(ACTIVITY): All of the entries below need to be repeated exactly.

====== MATERIAL PROVIDED ======

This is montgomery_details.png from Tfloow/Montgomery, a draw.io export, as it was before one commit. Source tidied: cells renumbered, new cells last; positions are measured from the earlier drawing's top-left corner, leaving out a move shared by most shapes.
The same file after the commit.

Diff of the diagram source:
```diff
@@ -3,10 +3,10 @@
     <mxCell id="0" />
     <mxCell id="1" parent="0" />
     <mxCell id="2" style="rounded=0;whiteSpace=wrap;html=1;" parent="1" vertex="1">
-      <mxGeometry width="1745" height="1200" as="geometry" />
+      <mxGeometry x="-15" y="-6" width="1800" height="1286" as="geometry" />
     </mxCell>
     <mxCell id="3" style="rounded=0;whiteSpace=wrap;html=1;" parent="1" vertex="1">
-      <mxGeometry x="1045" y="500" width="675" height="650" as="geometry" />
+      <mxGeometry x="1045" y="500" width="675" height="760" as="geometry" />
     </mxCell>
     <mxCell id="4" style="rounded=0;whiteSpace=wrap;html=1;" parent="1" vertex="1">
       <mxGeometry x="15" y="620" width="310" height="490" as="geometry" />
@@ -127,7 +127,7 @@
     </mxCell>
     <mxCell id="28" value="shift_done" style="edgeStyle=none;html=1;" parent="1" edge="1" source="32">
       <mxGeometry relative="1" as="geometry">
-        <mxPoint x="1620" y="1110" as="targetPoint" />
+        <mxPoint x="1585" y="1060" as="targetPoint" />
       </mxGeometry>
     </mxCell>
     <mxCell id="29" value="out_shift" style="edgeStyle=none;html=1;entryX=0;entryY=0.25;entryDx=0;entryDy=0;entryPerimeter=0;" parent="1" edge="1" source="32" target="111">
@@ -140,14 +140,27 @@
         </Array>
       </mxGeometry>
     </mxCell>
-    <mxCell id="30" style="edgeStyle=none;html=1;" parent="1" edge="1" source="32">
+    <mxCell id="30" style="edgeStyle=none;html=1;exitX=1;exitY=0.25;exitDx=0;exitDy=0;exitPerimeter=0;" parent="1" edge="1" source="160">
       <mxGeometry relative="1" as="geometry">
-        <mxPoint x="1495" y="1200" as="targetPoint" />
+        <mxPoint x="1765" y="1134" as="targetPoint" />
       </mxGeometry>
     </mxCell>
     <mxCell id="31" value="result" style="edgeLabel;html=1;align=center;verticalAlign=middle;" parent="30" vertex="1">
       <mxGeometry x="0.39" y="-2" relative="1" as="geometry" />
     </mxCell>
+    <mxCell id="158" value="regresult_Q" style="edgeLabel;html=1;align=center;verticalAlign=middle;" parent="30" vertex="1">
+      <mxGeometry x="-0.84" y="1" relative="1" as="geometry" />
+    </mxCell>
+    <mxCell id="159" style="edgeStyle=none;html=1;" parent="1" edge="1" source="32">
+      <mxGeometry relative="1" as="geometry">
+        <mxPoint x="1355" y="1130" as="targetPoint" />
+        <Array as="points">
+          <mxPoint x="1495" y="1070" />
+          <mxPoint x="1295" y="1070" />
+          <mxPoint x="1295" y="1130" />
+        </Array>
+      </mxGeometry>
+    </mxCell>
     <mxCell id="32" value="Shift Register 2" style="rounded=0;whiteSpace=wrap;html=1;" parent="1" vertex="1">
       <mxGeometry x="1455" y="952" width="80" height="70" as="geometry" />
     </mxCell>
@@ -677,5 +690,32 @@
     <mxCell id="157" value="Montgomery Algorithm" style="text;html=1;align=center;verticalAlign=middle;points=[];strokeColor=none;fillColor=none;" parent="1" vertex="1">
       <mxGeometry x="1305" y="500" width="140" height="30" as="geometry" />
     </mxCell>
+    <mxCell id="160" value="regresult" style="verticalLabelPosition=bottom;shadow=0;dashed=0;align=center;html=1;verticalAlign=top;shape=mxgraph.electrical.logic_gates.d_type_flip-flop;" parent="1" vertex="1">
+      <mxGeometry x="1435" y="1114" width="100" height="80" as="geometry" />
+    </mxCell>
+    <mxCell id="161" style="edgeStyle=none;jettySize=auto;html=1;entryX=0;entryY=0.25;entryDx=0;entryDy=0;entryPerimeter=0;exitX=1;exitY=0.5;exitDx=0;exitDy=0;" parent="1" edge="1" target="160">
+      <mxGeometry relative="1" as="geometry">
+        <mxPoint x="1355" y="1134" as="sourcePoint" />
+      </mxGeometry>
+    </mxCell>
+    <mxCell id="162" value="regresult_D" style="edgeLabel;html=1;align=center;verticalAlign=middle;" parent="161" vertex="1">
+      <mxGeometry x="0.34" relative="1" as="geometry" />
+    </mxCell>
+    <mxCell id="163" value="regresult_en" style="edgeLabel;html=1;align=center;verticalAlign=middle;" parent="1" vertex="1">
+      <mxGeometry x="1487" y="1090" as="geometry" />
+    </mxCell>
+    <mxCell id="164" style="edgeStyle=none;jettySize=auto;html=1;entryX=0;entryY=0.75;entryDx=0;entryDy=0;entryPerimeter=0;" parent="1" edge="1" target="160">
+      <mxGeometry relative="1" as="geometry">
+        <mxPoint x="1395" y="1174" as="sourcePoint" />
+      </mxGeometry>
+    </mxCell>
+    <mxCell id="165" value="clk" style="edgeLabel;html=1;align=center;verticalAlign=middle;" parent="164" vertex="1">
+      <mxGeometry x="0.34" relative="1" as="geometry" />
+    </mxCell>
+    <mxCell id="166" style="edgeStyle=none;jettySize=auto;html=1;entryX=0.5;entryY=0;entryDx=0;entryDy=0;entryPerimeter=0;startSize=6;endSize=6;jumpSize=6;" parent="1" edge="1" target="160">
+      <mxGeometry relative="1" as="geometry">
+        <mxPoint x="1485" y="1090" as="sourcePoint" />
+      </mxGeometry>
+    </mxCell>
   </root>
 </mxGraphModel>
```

======

(EXPECTED ANSWER):
This is montgomery_details.png from Tfloow/Montgomery, a draw.io export, as it was before one commit. Source tidied: cells renumbered, new cells last; positions are measured from the earlier drawing's top-left corner, leaving out a move shared by most shapes.
The same file after the commit.

Diff of the diagram source:
```diff
@@ -3,10 +3,10 @@
     <mxCell id="0" />
     <mxCell id="1" parent="0" />
     <mxCell id="2" style="rounded=0;whiteSpace=wrap;html=1;" parent="1" vertex="1">
-      <mxGeometry width="1745" height="1200" as="geometry" />
+      <mxGeometry x="-15" y="-6" width="1800" height="1286" as="geometry" />
     </mxCell>
     <mxCell id="3" style="rounded=0;whiteSpace=wrap;html=1;" parent="1" vertex="1">
-      <mxGeometry x="1045" y="500" width="675" height="650" as="geometry" />
+      <mxGeometry x="1045" y="500" width="675" height="760" as="geometry" />
     </mxCell>
     <mxCell id="4" style="rounded=0;whiteSpace=wrap;html=1;" parent="1" vertex="1">
       <mxGeometry x="15" y="620" width="310" height="490" as="geometry" />
@@ -127,7 +127,7 @@
     </mxCell>
     <mxCell id="28" value="shift_done" style="edgeStyle=none;html=1;" parent="1" edge="1" source="32">
       <mxGeometry relative="1" as="geometry">
-        <mxPoint x="1620" y="1110" as="targetPoint" />
+        <mxPoint x="1585" y="1060" as="targetPoint" />
       </mxGeometry>
     </mxCell>
     <mxCell id="29" value="out_shift" style="edgeStyle=none;html=1;entryX=0;entryY=0.25;entryDx=0;entryDy=0;entryPerimeter=0;" parent="1" edge="1" source="32" target="111">
@@ -140,14 +140,27 @@
         </Array>
       </mxGeometry>
     </mxCell>
-    <mxCell id="30" style="edgeStyle=none;html=1;" parent="1" edge="1" source="32">
+    <mxCell id="30" style="edgeStyle=none;html=1;exitX=1;exitY=0.25;exitDx=0;exitDy=0;exitPerimeter=0;" parent="1" edge="1" source="160">
       <mxGeometry relative="1" as="geometry">
-        <mxPoint x="1495" y="1200" as="targetPoint" />
+        <mxPoint x="1765" y="1134" as="targetPoint" />
       </mxGeometry>
     </mxCell>
     <mxCell id="31" value="result" style="edgeLabel;html=1;align=center;verticalAlign=middle;" parent="30" vertex="1">
       <mxGeometry x="0.39" y="-2" relative="1" as="geometry" />
     </mxCell>
+    <mxCell id="158" value="regresult_Q" style="edgeLabel;html=1;align=center;verticalAlign=middle;" parent="30" vertex="1">
+      <mxGeometry x="-0.84" y="1" relative="1" as="geometry" />
+    </mxCell>
+    <mxCell id="159" style="edgeStyle=none;html=1;" parent="1" edge="1" source="32">
+      <mxGeometry relative="1" as="geometry">
+        <mxPoint x="1355" y="1130" as="targetPoint" />
+        <Array as="points">
+          <mxPoint x="1495" y="1070" />
+          <mxPoint x="1295" y="1070" />
+          <mxPoint x="1295" y="1130" />
+        </Array>
+      </mxGeometry>
+    </mxCell>
     <mxCell id="32" value="Shift Register 2" style="rounded=0;whiteSpace=wrap;html=1;" parent="1" vertex="1">
       <mxGeometry x="1455" y="952" width="80" height="70" as="geometry" />
     </mxCell>
@@ -677,5 +690,32 @@
     <mxCell id="157" value="Montgomery Algorithm" style="text;html=1;align=center;verticalAlign=middle;points=[];strokeColor=none;fillColor=none;" parent="1" vertex="1">
       <mxGeometry x="1305" y="500" width="140" height="30" as="geometry" />
     </mxCell>
+    <mxCell id="160" value="regresult" style="verticalLabelPosition=bottom;shadow=0;dashed=0;align=center;html=1;verticalAlign=top;shape=mxgraph.electrical.logic_gates.d_type_flip-flop;" parent="1" vertex="1">
+      <mxGeometry x="1435" y="1114" width="100" height="80" as="geometry" />
+    </mxCell>
+    <mxCell id="161" style="edgeStyle=none;jettySize=auto;html=1;entryX=0;entryY=0.25;entryDx=0;entryDy=0;entryPerimeter=0;exitX=1;exitY=0.5;exitDx=0;exitDy=0;" parent="1" edge="1" target="160">
+      <mxGeometry relative="1" as="geometry">
+        <mxPoint x="1355" y="1134" as="sourcePoint" />
+      </mxGeometry>
+    </mxCell>
+    <mxCell id="162" value="regresult_D" style="edgeLabel;html=1;align=center;verticalAlign=middle;" parent="161" vertex="1">
+      <mxGeometry x="0.34" relative="1" as="geometry" />
+    </mxCell>
+    <mxCell id="163" value="regresult_en" style="edgeLabel;html=1;align=center;verticalAlign=middle;" parent="1" vertex="1">
+      <mxGeometry x="1487" y="1090" as="geometry" />
+    </mxCell>
+    <mxCell id="164" style="edgeStyle=none;jettySize=auto;html=1;entryX=0;entryY=0.75;entryDx=0;entryDy=0;entryPerimeter=0;" parent="1" edge="1" target="160">
+      <mxGeometry relative="1" as="geometry">
+        <mxPoint x="1395" y="1174" as="sourcePoint" />
+      </mxGeometry>
+    </mxCell>
+    <mxCell id="165" value="clk" style="edgeLabel;html=1;align=center;verticalAlign=middle;" parent="164" vertex="1">
+      <mxGeometry x="0.34" relative="1" as="geometry" />
+    </mxCell>
+    <mxCell id="166" style="edgeStyle=none;jettySize=auto;html=1;entryX=0.5;entryY=0;entryDx=0;entryDy=0;entryPerimeter=0;startSize=6;endSize=6;jumpSize=6;" parent="1" edge="1" target="160">
+      <mxGeometry relative="1" as="geometry">
+        <mxPoint x="1485" y="1090" as="sourcePoint" />
+      </mxGeometry>
+    </mxCell>
   </root>
 </mxGraphModel>
```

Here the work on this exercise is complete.